Let us speak of sunsets and the time just after the sun has gone. Here is one of those images. …
Usually, I like clouds to grab the light from the sun as it slips over the horizon and out of my view, but it lights the remaining, high altitude, clouds very nicely. … On this evening, there were no clouds. I was a little disappointed for the nonce, because I always think about what I am planning to shoot before I head out to shoot. … The weather chose to ignore my planing, and the sky remained cloudless. …
Still, I looked at the sky, and what was there, and I thought it beautiful.
Some of the first, easily noticed, spring flowers are the Silver Lupins that pop up. … They are mostly noticeable because they are purple/blue, and stand out from the normally dusty colors of Southern California.
This plant jumped up on a firebreak along Tecolote Canyon after our most recent rain.
Lupinus albifrons, Silver lupine, white-leaf bush lupine, or evergreen lupine, is a species of lupine (lupin). It is native to California and Oregon, where it grows along the coast and in dry and open meadows, prairies, and forest clearings. It is a member of several plant communities, including coastal sage scrub, chaparral, northern coastal scrub, foothill woodland, and yellow pine forest.
These two images were taken exactly seven minutes apart, on the same day, December 10, 2011, in Ocean Beach California.
It was my intent to wait until the moon got as low as it could, so that I could capture the Moon, the Pier, and the Surf, with maybe a little sand. Alas, it did not come to pass. We are all limited by external forces. 😉
I got there early, and used my compass and “The Photographers Ephemeris” on my iPhone to plot where the moon would actually set.

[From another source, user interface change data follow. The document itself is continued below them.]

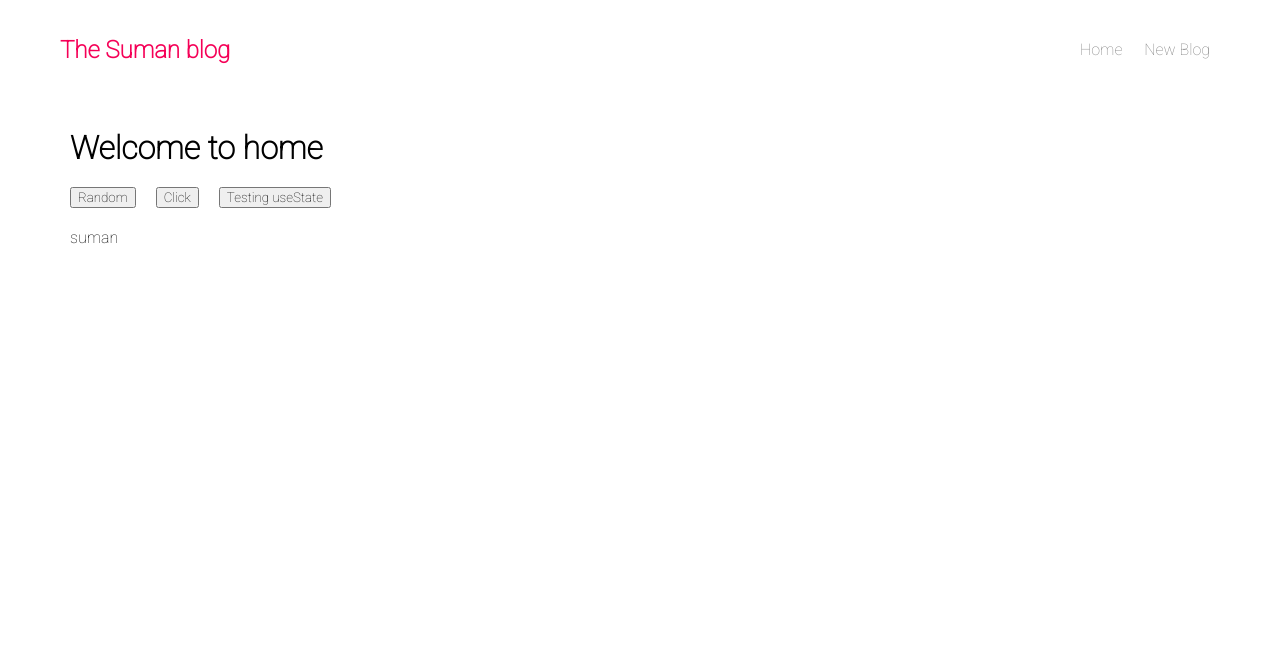
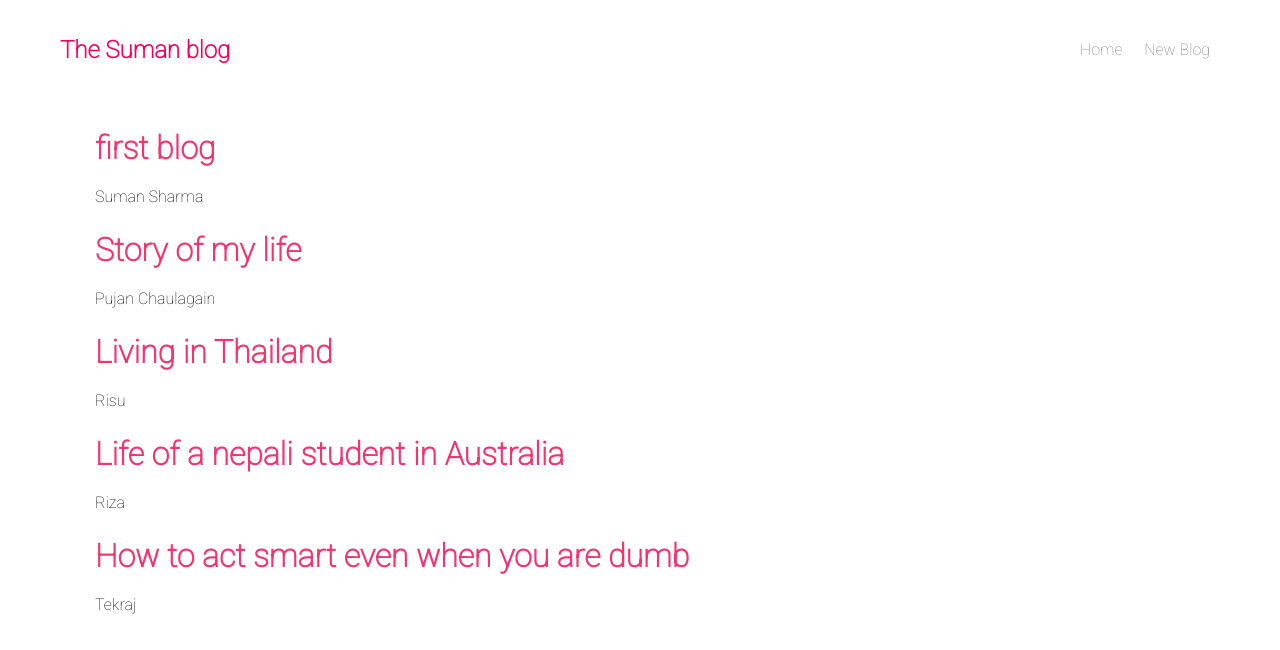
Before and after one commit to sumansharma01/react, a React (Create React App) app: page / in a window 1280 px wide. Shown: the top 650 px of the page. Built offline with nearby package versions, Linux system fonts and the light colour scheme.

Commit message:
added an array of list in usestate and mapped them

```diff
--- a/src/Home.js
+++ b/src/Home.js
@@ -1,39 +1,55 @@
 import {useState} from 'react';
 const Home = () => {
-    const title="Welcome to home";
+    // const title="Welcome to home";
 
-    const randomGenerator=()=>{
-        const randomm=Math.ceil(Math.random()*10);
-        const home=document.querySelector(".home");
-        const p=document.createElement("p");
-        p.innerText=randomm;
-        home.appendChild(p);
-    }
-    const passingArgument=(name)=>{
-        const home=document.querySelector(".home");
-        const p=document.createElement("p");
-        p.innerText=name;
-        home.appendChild(p);
-    }
-    const [name, setName] = useState("suman");
-    const useOfUseState=()=>{
-        setName("pujan");
-    }
+    // const randomGenerator=()=>{
+    //     const randomm=Math.ceil(Math.random()*10);
+    //     const home=document.querySelector(".home");
+    //     const p=document.createElement("p");
+    //     p.innerText=randomm;
+    //     home.appendChild(p);
+    // }
+    // const passingArgument=(name)=>{
+    //     const home=document.querySelector(".home");
+    //     const p=document.createElement("p");
+    //     p.innerText=name;
+    //     home.appendChild(p);
+    // }
+    // const [name, setName] = useState("suman");
+    // const useOfUseState=()=>{
+    //     setName("pujan");
+    // }
 
-    const useOfUseStateChangeAgain=()=>{
-        setName("suman")
-    }
+    // const useOfUseStateChangeAgain=()=>{
+    //     setName("suman")
+    // }
+
+    const [blogs,setBlogs]=useState([
+        {title:"first blog", author:"Suman Sharma", id:1},
+        {title:"Story of my life", author:"Pujan Chaulagain", id:2},
+        {title:"Living in Thailand", author:"Risu", id:3},
+        {title:"Life of a nepali student in Australia", author:"Riza", id:4},
+        {title:"How to act smart even when you are dumb", author:"Tekraj", id:5}
+    ])
 
     return (
         <div className="home">
-            <h1>{title}</h1>
+            {/* <h1>{title}</h1>
             <button onClick={randomGenerator}>Random</button>
 
             <button onClick={()=>passingArgument("Suman")}>Click</button>
 
             <button onClick={useOfUseState} onDoubleClick={useOfUseStateChangeAgain}>Testing useState</button>
 
-            <p>{name}</p>
+            <p>{name}</p> */}
+            {
+               blogs.map((blog)=>(
+                    <div className="blog-preview" key={blog.id}>
+                        <h1>{blog.title}</h1>
+                        <p>{blog.author}</p>
+                    </div>
+               ))
+            }
 
         </div>
     );
--- a/src/index.css
+++ b/src/index.css
@@ -28,3 +28,16 @@
     font-weight: 900;
     color:red;
 }
+
+.blog-preview{
+    margin: 25px;
+}
+
+.blog-preview h1{
+    margin-bottom: 20px;
+    color:#f1356d;
+}
+
+.blog-preview:hover{
+    box-shadow: 1px 3px 5px rgba(0,0,0,0.1);
+}
```
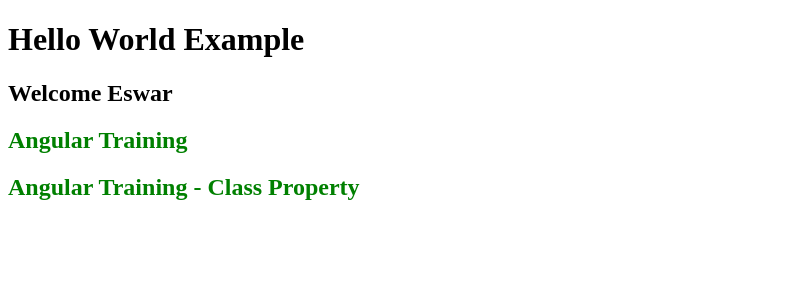
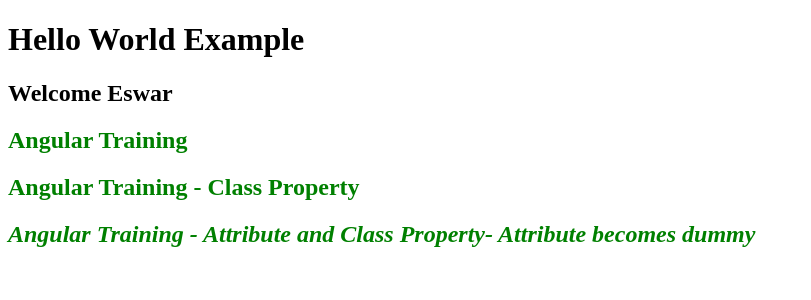
Before and after one commit to eswarpullagan/AngularTraining, an Angular app: page / in a window 1280 px wide. Shown: the top 300 px of the page, without its empty margins (0-811 px from the left). Built offline with nearby package versions, Linux system fonts and the light colour scheme.

Commit message:
Attribute and Class Property- Attribute becomes dummy

```diff
--- a/src/app/class-binding/class-binding.component.ts
+++ b/src/app/class-binding/class-binding.component.ts
@@ -6,6 +6,7 @@
   <h2>Welcome {{name}}</h2>
   <h2 class="text-success">Angular Training</h2>
   <h2 [class]="successClass">Angular Training - Class Property</h2>
+  <h2 class="text-special" [class]="successClass">Angular Training - Attribute and Class Property- Attribute becomes dummy</h2>
   `,
   styles:[`
     .text-success{
```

The Moon would eventually set just right of center in these two images, if it could be seen.
That was the problem. I had forgotten to consider that the eclipsed moon is very dark, in contrast to the dawning sky. … So, as the sky lightened, the moon faded away. It faded away long before it even got to the fog bank that you can easily see in the second image.
I find it very interesting to open both these images in two separate tabs of my web browser then use my arrow keys to jump quickly from one image to the other to compare the height of the moon, and the lightness of the sky.
Sunsets have always grabbed my attention. Many people see them as signaling the end of the day. For me, they are the bringers of the night, but more important, they open my eyes.
Sounds a little silly, but, the night is full of many amazing things to see and hear. There are sounds, stars, the moon, lights, living things, almost all of which, can only seen at night.
The night sky opens our minds to the immensity of the Universe. As the sunset colors fade through twilight, and afterglow, the distances of the Universe open the consciousness for those that gaze upon the deeps. The very closest thing we can see at night in the sky, is the 238,857 miles away moon, and we can see way beyond that. The most distant object visible to the naked eye is M31, the Andromeda Galaxy, which is about 2 million light-years distance.
In between those two objects is a huge space filled with untold, and unimaginable, objects. That huge space is only a minuscule portion of the Universe.
How can looking at such things not open our minds?